An article published by researchers at the Cambridge Graphene Center, together with an international team, could change the way your PC stores data forever – or, at least, for a while!
Looking for a storage upgrade on your device? Thinking of swapping out your old hard drive (HDD) for a sleeker, cooler, and faster solid state drive (SSD)? I can completely sympathize. But fear not! The hard drive is getting an upgrade in the form of graphene, according to a new article, which is expected to increase the amount of data it can store tenfold (compared to the technology currently available).
The study was carried out in collaboration with researchers from the University of Exeter, India, Switzerland, Singapore and the United States.
Graphene hard drive
âDemonstrating that graphene can serve as a protective coating for conventional hard drives and that it is able to withstand HAMR conditions is a very important result. This will further stimulate the development of new high surface density hard drives, âsaid Dr Anna Ott of the Cambridge Graphene Center, one of the co-authors of this study.
Hard drives were first introduced in the 1950s, but they would not have had a significant impact on personal computers until the 1980s, mainly due to the cost and complexity of manufacturing. Since then, however, they’ve been a game-changer: Hard drives can store much more data in a smaller enclosure than any other medium before them. In recent years, SSDs have become the most popular choice for mobile devices due to their higher speed and more compact size, but hard drives still offer higher data density at low cost and stay the preferred choice of storage media for desktops.
There are two main components that make up a hard drive: the platters and a head, mounted on a movable arm. Data is stored on the platters, written there by the magnetic head as the platters spin quickly. The head is also what reads data from the platters. The sound that you might be able to hear coming from your PC when it tries to access something in its memory are these moving parts inside the hard drive. More modern drives leave less and less space between these parts, in order to save space.
Yet a key part of hard drive design is to prevent platters from being damaged, whether from mechanical shock or chemical corrosion. Our current way of doing things – carbon-based overcoats (unfortunately shortened âCOCsâ) – take up very little space. Today, they are around 3nm thick, but they were 12.5nm or more thick in the 1990s. This thinning of COCs has increased the overall data density of hard drives to around one. terabyte per square inch of platen. The new graphene coatings could increase this additional storage space tenfold.

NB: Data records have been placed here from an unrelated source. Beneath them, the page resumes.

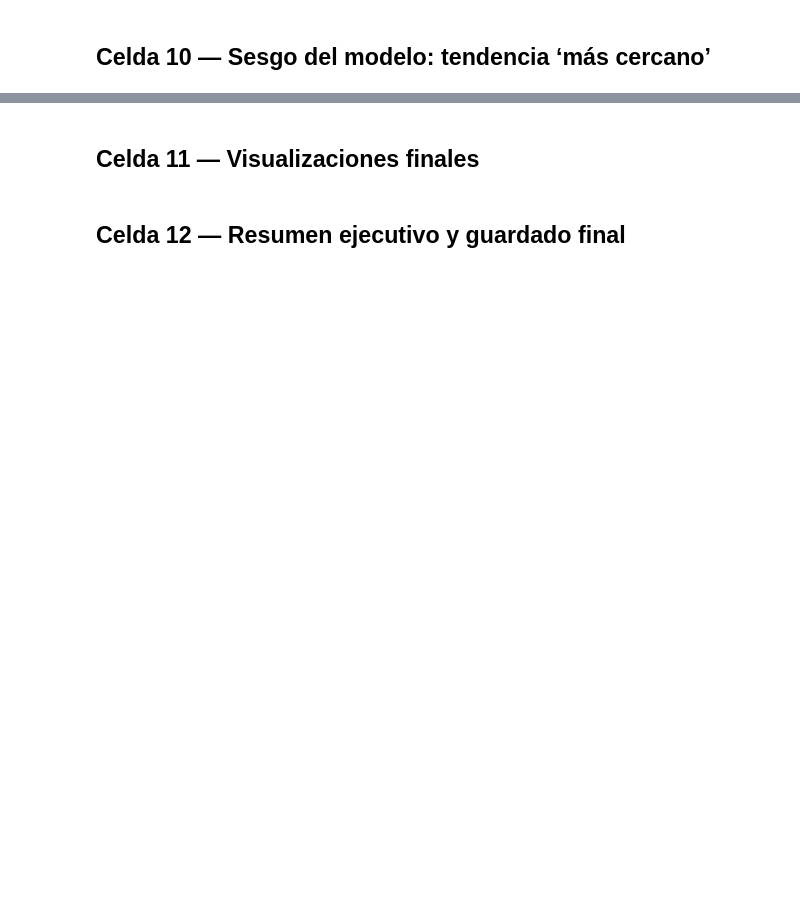
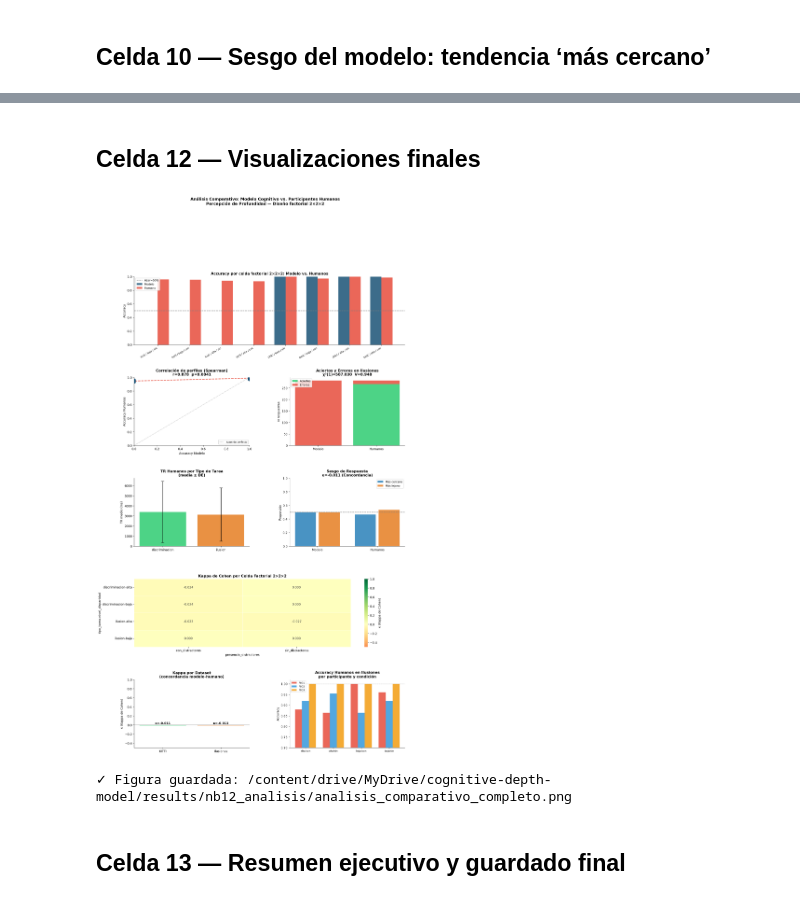
Before and after one commit to yisusgoenaga/cognitive-depth-model, a Jupyter notebook: cognitive-depth-model/notebooks/12_statistical_analysis.ipynb, the cells around one changed output, grey strips where cells are left out. Cells and saved outputs as stored; diff of their text form; code cells hidden in the pictures; blank space fills up the shorter version.

Commit message:
NB12 análisis estadístico completo con estratificación por dataset

```diff
--- a/cognitive-depth-model/notebooks/12_statistical_analysis.ipynb
+++ b/cognitive-depth-model/notebooks/12_statistical_analysis.ipynb
@@ -85,6 +91,11 @@ df_modelo = pd.read_csv(ruta_modelo)
 if 'prediccion' in df_modelo.columns:
     df_modelo = df_modelo.rename(columns={'prediccion':'respuesta','tiempo_ms':'tiempo_respuesta_ms'})
 df_modelo['tipo_agente'] = 'modelo'
+df_modelo['tipo_tarea'] = df_modelo['tipo_tarea'].replace({
+    'discriminacion_profundidad': 'discriminacion',
+    'ilusion_visual': 'ilusion'
+})
+
 df_modelo['agente_id']   = 'modelo_rep' + df_modelo['repeticion'].astype(str)
 
 print(f'✓ Datos del modelo: {len(df_modelo)} registros')
@@ -97,9 +108,13 @@ PARTICIPANTES = ['P001', 'P002', 'P003']
 dfs_humanos = []
 participantes_disponibles = []
 
+import glob
+
 for pid in PARTICIPANTES:
-    ruta = os.path.join(HUMAN_DIR, f'{pid}_tareas.csv')
-    if os.path.exists(ruta):
+    patron = os.path.join(HUMAN_DIR, f'responses_{pid}_*.csv')
+    archivos = sorted(glob.glob(patron))
+    if archivos:
+        ruta = archivos[-1]  # el más reciente
         df_p = pd.read_csv(ruta)
         df_p['agente_id']   = pid
         df_p['tipo_agente'] = 'humano'
@@ -131,5 +146,12 @@ if DATOS_SIMULADOS:
         dfs_humanos.append(df_p)
     participantes_disponibles = PARTICIPANTES
 
+# Normalizar tipo_tarea para compatibilidad
+for df_p in dfs_humanos:
+    df_p['tipo_tarea'] = df_p['tipo_tarea'].replace({
+        'discriminacion_profundidad': 'discriminacion',
+        'ilusion_visual': 'ilusion'
+    })
+
 df_humanos = pd.concat(dfs_humanos, ignore_index=True)
 print(f'✓ Datos humanos: {len(df_humanos)} registros | {len(participantes_disponibles)} participantes')
@@ -674,8 +1108,8 @@ print('\u2713 Análisis de sesgo guardado.')
 # %% [markdown]
-## Celda 11 — Visualizaciones finales
+## Celda 12 — Visualizaciones finales
 # %%
-fig = plt.figure(figsize=(16, 22))
-gs  = gridspec.GridSpec(4, 2, figure=fig, hspace=0.48, wspace=0.35)
+fig = plt.figure(figsize=(16, 28))
+gs  = gridspec.GridSpec(5, 2, figure=fig, hspace=0.48, wspace=0.35)
 
 # Plot 1: Accuracy por celda factorial (modelo vs humanos)
 ax1 = fig.add_subplot(gs[0, :])
@@ -750,35 +1184,80 @@ ax5.set_ylabel('Proporción')
 ax5.set_ylim(0,1)
 ax5.set_title(f'Sesgo de Respuesta\nκ={kappa_global:.3f} ({interpretar_kappa(kappa_global)[:12]})', fontweight='bold')
 ax5.legend(fontsize=9)
 
 # Plot 6: Heatmap Kappa por celda
 ax6 = fig.add_subplot(gs[3, :])
 kappa_celda_list = []
 for (tt, nd, pd_), grp in df_all.groupby(['tipo_tarea','nivel_disparidad','presencia_distractores']):
     tareas_c = grp['numero_tarea'].unique()
     df_kc    = df_kappa[df_kappa['numero_tarea'].isin(tareas_c)]
     if len(df_kc) >= 4:
         k_c = cohen_kappa_score(df_kc['bin_mod'], df_kc['bin_hum'])
         kappa_celda_list.append({'tipo_tarea':tt,'nivel_disparidad':nd,'presencia_distractores':pd_,'kappa':k_c})
 df_kc2 = pd.DataFrame(kappa_celda_list)
 if not df_kc2.empty:
     pivot_k = df_kc2.pivot_table(values='kappa',
                                   index=['tipo_tarea','nivel_disparidad'],
                                   columns='presencia_distractores')
     sns.heatmap(pivot_k, ax=ax6, annot=True, fmt='.3f', cmap='RdYlGn',
                 center=0, vmin=-0.5, vmax=1, linewidths=0.5,
                 cbar_kws={'label': 'κ (Kappa de Cohen)'})
     ax6.set_title('Kappa de Cohen por Celda Factorial 2×2×2', fontweight='bold')
 
+# Plot 7: Kappa por dataset (KITTI vs Ilusiones)
+ax7 = fig.add_subplot(gs[4, 0])
+kappas_ds = {}
+for tarea, label in [('discriminacion','KITTI'), ('ilusion','Ilusiones')]:
+    tareas_ds = df_all[df_all['tipo_tarea']==tarea]['numero_tarea'].unique()
+    df_kd = df_kappa[df_kappa['numero_tarea'].isin(tareas_ds)]
+    if len(df_kd) >= 4:
+        kappas_ds[label] = cohen_kappa_score(df_kd['bin_mod'], df_kd['bin_hum'])
+if kappas_ds:
+    bars_k = ax7.bar(kappas_ds.keys(), kappas_ds.values(),
+                     color=[COLORES['kitti'], COLORES['ilusion']], alpha=0.85)
+    ax7.axhline(0, color='gray', ls='-', lw=0.8)
+    ax7.set_ylabel('κ (Kappa de Cohen)')
+    ax7.set_ylim(-0.5, 1)
+    for bar, val in zip(bars_k, kappas_ds.values()):
+        ax7.text(bar.get_x() + bar.get_width()/2, val + 0.03,
+                 f'κ={val:.3f}', ha='center', fontsize=10, fontweight='bold')
+    ax7.set_title('Kappa por Dataset\n(concordancia modelo-humano)', fontweight='bold')
+
+# Plot 8: Accuracy humanos en ilusiones por participante y condición
+ax8 = fig.add_subplot(gs[4, 1])
+df_hum_ilus = df_hum[df_hum['tipo_tarea']=='ilusion']
+conds = df_hum_ilus.groupby(['nivel_disparidad','presencia_distractores']).size().index
+x = np.arange(len(conds))
+w = 0.25
+colores_p = ['#e74c3c', '#3498db', '#f39c12']
+for j, pid in enumerate(sorted(df_hum_ilus['agente_id'].unique())):
+    accs = []
+    for (nd, pd_) in conds:
+        grp = df_hum_ilus[(df_hum_ilus['agente_id']==pid) &
+                          (df_hum_ilus['nivel_disparidad']==nd) &
+                          (df_hum_ilus['presencia_distractores']==pd_)]
+        accs.append(grp['acierto'].mean() if len(grp) > 0 else 0)
+    ax8.bar(x + (j-1)*w, accs, w, label=pid, color=colores_p[j], alpha=0.85)
+ax8.set_xticks(x)
+ax8.set_xticklabels([f'{nd[:4]}/{pd_[:3]}' for nd, pd_ in conds], fontsize=8)
+ax8.set_ylabel('Accuracy')
+ax8.set_ylim(0.7, 1.02)
+ax8.axhline(1.0, color='gray', ls=':', lw=0.8)
+ax8.set_title('Accuracy Humanos en Ilusiones\npor participante y condición', fontweight='bold')
+ax8.legend(fontsize=8)
+
 plt.suptitle('Análisis Comparativo: Modelo Cognitivo vs. Participantes Humanos\n'
              'Percepción de Profundidad — Diseño factorial 2×2×2',
              fontsize=13, fontweight='bold', y=1.01)
 ruta_fig = os.path.join(NB12_DIR, 'analisis_comparativo_completo.png')
 plt.savefig(ruta_fig, dpi=150, bbox_inches='tight')
 plt.show()
 print(f'✓ Figura guardada: {ruta_fig}')
+# %% [output]
+[figure, added]
+✓ Figura guardada: /content/drive/MyDrive/cognitive-depth-model/results/nb12_analisis/analisis_comparativo_completo.png
 # %% [markdown]
-## Celda 12 — Resumen ejecutivo y guardado final
+## Celda 13 — Resumen ejecutivo y guardado final
 # %%
 print('=' * 65)
 print('RESUMEN EJECUTIVO \u2014 ANÁLISIS COMPARATIVO NB12')
```
Also changed, not shown: parts of 21 cells of this notebook.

The team replaced the commercial grade COCs with one to four layers of graphene, then tested their resistance to friction, wear, corrosion, as well as thermal stability and compatibility with current lubricants. In addition to being much thinner, these layers do the same job as current COC materials, the team explains, having ideal properties in all categories analyzed. They are actually better in corrosion resistance and twice as good in friction reduction than our best COC options today.

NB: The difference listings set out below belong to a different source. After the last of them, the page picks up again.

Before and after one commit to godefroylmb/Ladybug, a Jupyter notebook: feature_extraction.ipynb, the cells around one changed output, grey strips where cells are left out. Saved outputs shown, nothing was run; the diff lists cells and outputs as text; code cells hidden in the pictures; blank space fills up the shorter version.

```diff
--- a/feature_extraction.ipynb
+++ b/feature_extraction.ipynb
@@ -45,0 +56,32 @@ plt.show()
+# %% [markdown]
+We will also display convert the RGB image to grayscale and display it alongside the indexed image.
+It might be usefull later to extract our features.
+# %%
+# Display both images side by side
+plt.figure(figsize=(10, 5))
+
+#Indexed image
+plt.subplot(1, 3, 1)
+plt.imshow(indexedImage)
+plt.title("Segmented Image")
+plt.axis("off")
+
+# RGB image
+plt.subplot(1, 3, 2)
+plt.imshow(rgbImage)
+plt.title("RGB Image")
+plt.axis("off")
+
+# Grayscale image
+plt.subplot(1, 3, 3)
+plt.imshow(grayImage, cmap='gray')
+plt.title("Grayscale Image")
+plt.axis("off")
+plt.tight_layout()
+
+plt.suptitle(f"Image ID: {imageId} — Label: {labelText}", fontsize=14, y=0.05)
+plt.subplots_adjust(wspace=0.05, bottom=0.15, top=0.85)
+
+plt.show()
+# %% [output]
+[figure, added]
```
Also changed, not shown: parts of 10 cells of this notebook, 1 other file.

Additionally, the graphene layers were compatible with Heat Assisted Magnetic Recording (HAMR), a technique that allows more data to be stored on the hard drive by heating the platter. Current COC materials do not perform well at these high temperatures, the authors add.
An iron-platinum platter was used for the study. The team estimates that such a drive, combined with graphene coatings and HAMR technology, could lead to potential data densities of more than 10 terabytes per square inch of platter.
âThis work highlights the excellent mechanical, corrosion resistance and wear properties of graphene for ultra-high storage density magnetic media. Considering that in 2020 approximately 1 billion terabytes of new hard disk storage have been produced, these results point to a path for the massive application of graphene in advanced technologies, âsaid Prof. Andrea C. Ferrari, director of the Cambridge Graphene Center, and study co-author.
The article “Graphene coatings for magnetic media at ultra-high storage density” was published in the review Nature Communication.